Fraudsters stole £753.9 million in the first half of this year, up 30% from the same period a year earlier.
There was a boom in push payment fraud – up 71% to £355.3 million. This is where we’re tricked into willingly transferring money to criminals. This kind of fraud has now overtaken card fraud for the first time.
Within ‘push payment’ fraud numbers, the number involving criminals pretending to be your bank or the police is up 129% from a year earlier.
Sarah Coles, personal finance analyst, Hargreaves Lansdown: “We’re being bombarded by increasingly sophisticated scams. As banks have got super-smart about fraud, criminals know that customers are now the weakest link in the chain, so they’re focusing all their attention on tricking us into parting with our money. They prey on our fear of being ripped off, trust in the police and banks, and our natural instinct to believe someone who sounds convincing.

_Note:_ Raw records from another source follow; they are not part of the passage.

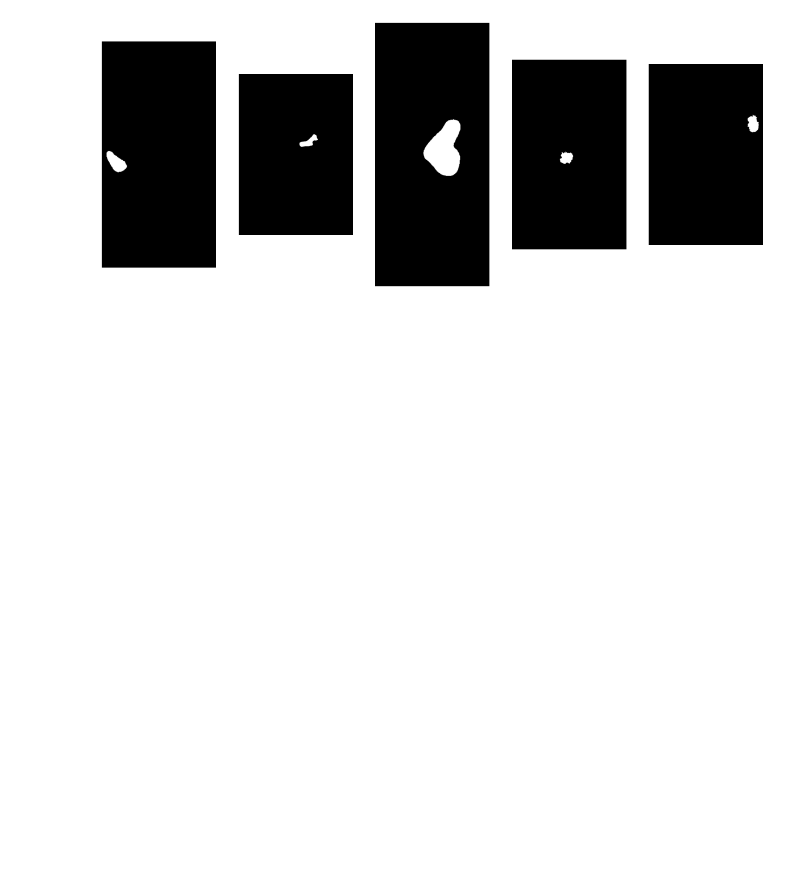
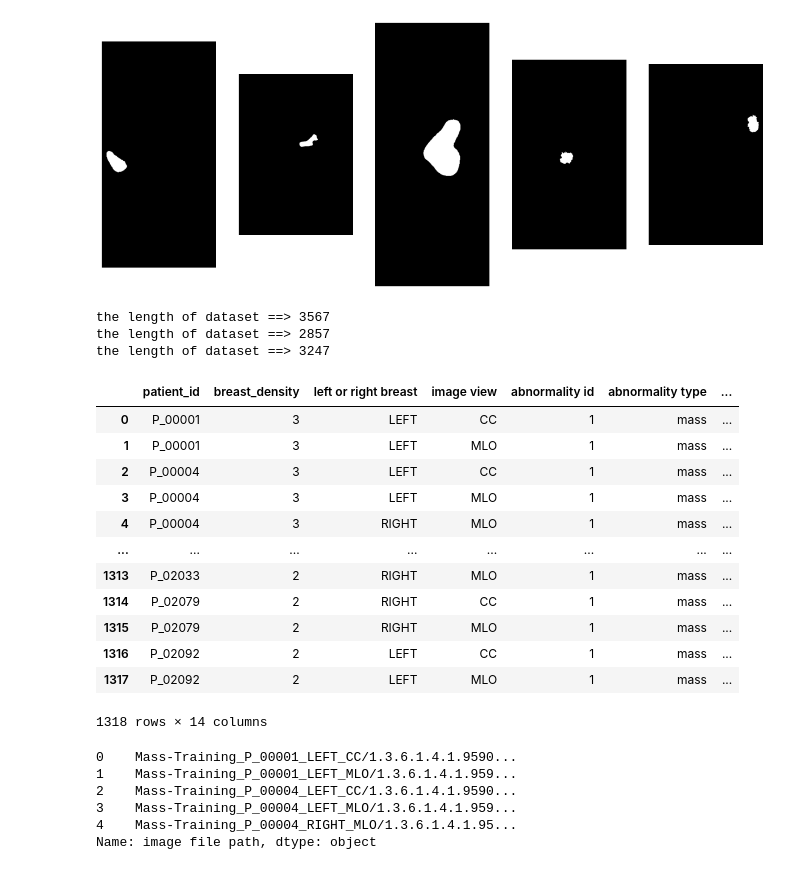
Before and after one commit to anuvindpramod/Mammography-prediction-model, a Jupyter notebook: preprocess.ipynb, the cells around one changed output. Saved outputs shown, nothing was run; the diff lists cells and outputs as text; code cells hidden in the pictures; blank space fills up the shorter version.

```diff
--- a/preprocess.ipynb
+++ b/preprocess.ipynb
@@ -136,0 +149,12 @@ plot_samples(roi_mask)
+# %%
+cropped_images_dict = dict()
+full_mammo_dict = dict()
+roi_img_dict = dict()
+
+get_image_file_name(cropped_images, cropped_images_dict)
+get_image_file_name(full_mammogram, full_mammo_dict)
+get_image_file_name(roi_mask, roi_img_dict)
+# %% [output]
+the length of dataset ==> 3567
+the length of dataset ==> 2857
+the length of dataset ==> 3247
@@ -136,0 +189,28 @@ plot_samples(roi_mask)
+# %%
+mass_train=pd.read_csv('/Users/anuvindpramod/Desktop/code/solo projects/Mammography-project/CBIS-DDSM/csv/mass_case_description_train_set.csv')
+mass_test=pd.read_csv('/Users/anuvindpramod/Desktop/code/solo projects/Mammography-project/CBIS-DDSM/csv/mass_case_description_test_set.csv')
+# %%
+mass_train
+# %% [output]
+|  | patient_id | breast_density | left or right breast | image view | abnormality id | abnormality type | ... |
+| 0 | P_00001 | 3 | LEFT | CC | 1 | mass | ... |
+| 1 | P_00001 | 3 | LEFT | MLO | 1 | mass | ... |
+| 2 | P_00004 | 3 | LEFT | CC | 1 | mass | ... |
+| 3 | P_00004 | 3 | LEFT | MLO | 1 | mass | ... |
+| 4 | P_00004 | 3 | RIGHT | MLO | 1 | mass | ... |
+| ... | ... | ... | ... | ... | ... | ... | ... |
+| 1313 | P_02033 | 2 | RIGHT | MLO | 1 | mass | ... |
+| 1314 | P_02079 | 2 | RIGHT | CC | 1 | mass | ... |
+| 1315 | P_02079 | 2 | RIGHT | MLO | 1 | mass | ... |
+| 1316 | P_02092 | 2 | LEFT | CC | 1 | mass | ... |
+| 1317 | P_02092 | 2 | LEFT | MLO | 1 | mass | ... |
+1318 rows × 14 columns
+# %%
+mass_train.iloc[:,11].head()
+# %% [output]
+0    Mass-Training_P_00001_LEFT_CC/1.3.6.1.4.1.9590...
+1    Mass-Training_P_00001_LEFT_MLO/1.3.6.1.4.1.959...
+2    Mass-Training_P_00004_LEFT_CC/1.3.6.1.4.1.9590...
+3    Mass-Training_P_00004_LEFT_MLO/1.3.6.1.4.1.959...
+4    Mass-Training_P_00004_RIGHT_MLO/1.3.6.1.4.1.95...
+Name: image file path, dtype: object
```
Also changed, not shown: parts of 12 cells of this notebook, 3 other files.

So-called ‘push-payment’ scams often start with fraudsters getting in touch out of the blue, either through email, a phone call or a text message. They use a variety of techniques to persuade us to transfer money to them. It sounds like the sort of thing we wouldn’t fall for, and when you put it like this, our research shows that only 6% of people don’t recognise that this could be a scam. However, these criminals use incredibly convincing and sophisticated approaches, so we all need to be aware of the risk.
The biggest rise in this kind of fraud is impersonation scams, when they often call claiming to be from your bank or from the police. Cases of this kind are up 129% from a year earlier. They might tell you that you have been a victim of attempted fraud. In order to protect yourself, they say you need to move your money into a new account, which turns out to be the fraudster’s account, and your money is gone.

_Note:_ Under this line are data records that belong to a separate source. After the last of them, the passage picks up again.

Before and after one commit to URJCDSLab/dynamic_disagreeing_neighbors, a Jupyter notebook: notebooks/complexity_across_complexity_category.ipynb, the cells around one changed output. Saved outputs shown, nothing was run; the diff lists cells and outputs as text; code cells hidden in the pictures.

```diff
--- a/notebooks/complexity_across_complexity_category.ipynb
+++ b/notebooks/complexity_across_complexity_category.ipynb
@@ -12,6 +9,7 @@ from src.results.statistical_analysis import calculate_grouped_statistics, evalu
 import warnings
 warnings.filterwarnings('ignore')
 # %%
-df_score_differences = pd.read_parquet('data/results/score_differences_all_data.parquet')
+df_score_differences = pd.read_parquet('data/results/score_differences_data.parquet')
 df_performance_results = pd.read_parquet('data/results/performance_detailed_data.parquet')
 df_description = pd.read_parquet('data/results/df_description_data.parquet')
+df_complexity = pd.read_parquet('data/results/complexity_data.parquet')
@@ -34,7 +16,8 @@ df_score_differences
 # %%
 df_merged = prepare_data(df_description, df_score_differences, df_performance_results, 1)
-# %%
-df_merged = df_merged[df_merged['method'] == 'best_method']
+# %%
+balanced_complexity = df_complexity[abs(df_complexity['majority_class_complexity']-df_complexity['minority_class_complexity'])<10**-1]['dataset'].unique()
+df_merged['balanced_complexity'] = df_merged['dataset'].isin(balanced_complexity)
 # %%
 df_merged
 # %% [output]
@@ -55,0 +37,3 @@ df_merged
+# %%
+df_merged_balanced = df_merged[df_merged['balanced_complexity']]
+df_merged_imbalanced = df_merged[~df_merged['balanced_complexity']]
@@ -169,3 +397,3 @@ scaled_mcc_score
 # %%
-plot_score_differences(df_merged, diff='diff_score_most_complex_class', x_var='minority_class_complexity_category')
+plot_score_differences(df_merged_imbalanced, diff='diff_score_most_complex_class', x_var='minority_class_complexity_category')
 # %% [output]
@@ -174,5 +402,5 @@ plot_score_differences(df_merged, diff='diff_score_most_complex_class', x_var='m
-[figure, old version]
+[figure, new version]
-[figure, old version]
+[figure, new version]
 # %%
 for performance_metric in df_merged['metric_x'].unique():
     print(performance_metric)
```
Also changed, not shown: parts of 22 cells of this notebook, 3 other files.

The fraudsters will make their approaches seem even more realistic by ‘spoofing’ your bank’s number so it looks like a call is coming from the official number, and by setting up convincing-looking fake websites to steal your details so they can tailor the phone call to make you really believe it’s your bank.
The fact that fraudsters have stepped up their efforts means we all need to be aware of the risks of this kind of fraud. The very first step if you are called out of the blue by anyone at all – including your bank or the police – is to put the phone down and then call back on a number you already have for them to check it’s real. Before dialling, make sure the line has gone dead, because one trick the criminals use is to hang on the line, so you haven’t actually been disconnected.

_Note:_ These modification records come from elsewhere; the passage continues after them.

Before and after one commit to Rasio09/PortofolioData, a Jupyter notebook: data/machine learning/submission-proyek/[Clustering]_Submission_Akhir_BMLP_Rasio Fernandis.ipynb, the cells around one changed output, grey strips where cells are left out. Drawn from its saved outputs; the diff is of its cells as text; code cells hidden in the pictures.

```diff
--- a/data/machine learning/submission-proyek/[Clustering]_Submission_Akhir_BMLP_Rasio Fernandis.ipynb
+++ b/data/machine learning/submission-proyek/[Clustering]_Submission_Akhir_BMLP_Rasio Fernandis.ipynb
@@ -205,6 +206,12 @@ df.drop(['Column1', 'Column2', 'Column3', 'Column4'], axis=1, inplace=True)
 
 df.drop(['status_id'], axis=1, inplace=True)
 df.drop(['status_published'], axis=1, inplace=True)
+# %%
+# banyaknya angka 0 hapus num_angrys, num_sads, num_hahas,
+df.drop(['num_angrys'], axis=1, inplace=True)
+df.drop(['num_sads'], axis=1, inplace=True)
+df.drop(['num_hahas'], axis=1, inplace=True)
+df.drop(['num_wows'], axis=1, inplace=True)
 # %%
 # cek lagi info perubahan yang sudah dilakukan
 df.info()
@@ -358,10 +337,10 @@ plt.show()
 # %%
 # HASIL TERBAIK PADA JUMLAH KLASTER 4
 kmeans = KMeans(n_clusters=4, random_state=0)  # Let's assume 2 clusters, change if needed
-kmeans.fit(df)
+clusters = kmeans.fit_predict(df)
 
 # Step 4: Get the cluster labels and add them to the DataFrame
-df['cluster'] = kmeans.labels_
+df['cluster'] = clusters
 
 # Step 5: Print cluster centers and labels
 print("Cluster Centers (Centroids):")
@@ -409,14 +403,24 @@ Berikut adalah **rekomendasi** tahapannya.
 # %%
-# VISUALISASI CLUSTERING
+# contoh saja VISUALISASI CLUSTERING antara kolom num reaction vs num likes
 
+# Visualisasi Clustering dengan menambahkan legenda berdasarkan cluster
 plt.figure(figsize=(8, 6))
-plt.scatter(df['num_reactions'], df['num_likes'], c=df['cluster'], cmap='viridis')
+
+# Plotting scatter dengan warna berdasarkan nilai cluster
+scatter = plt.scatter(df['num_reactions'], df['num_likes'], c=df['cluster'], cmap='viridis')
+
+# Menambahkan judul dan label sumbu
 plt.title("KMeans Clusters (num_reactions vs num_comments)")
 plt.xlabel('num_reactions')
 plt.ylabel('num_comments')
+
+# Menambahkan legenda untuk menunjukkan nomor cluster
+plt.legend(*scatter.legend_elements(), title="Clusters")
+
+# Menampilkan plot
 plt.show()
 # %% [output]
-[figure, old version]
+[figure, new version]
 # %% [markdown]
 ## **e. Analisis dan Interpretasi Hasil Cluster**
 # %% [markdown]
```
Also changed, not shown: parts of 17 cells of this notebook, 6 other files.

If you are ever asked for any details on the phone, by email or text, or you click through from an email to a website asking for them, then this should be a huge red flag. And don’t be embarrassed to cut people off, or to refuse or completely ignore requests. You can’t be too rude to a scammer.”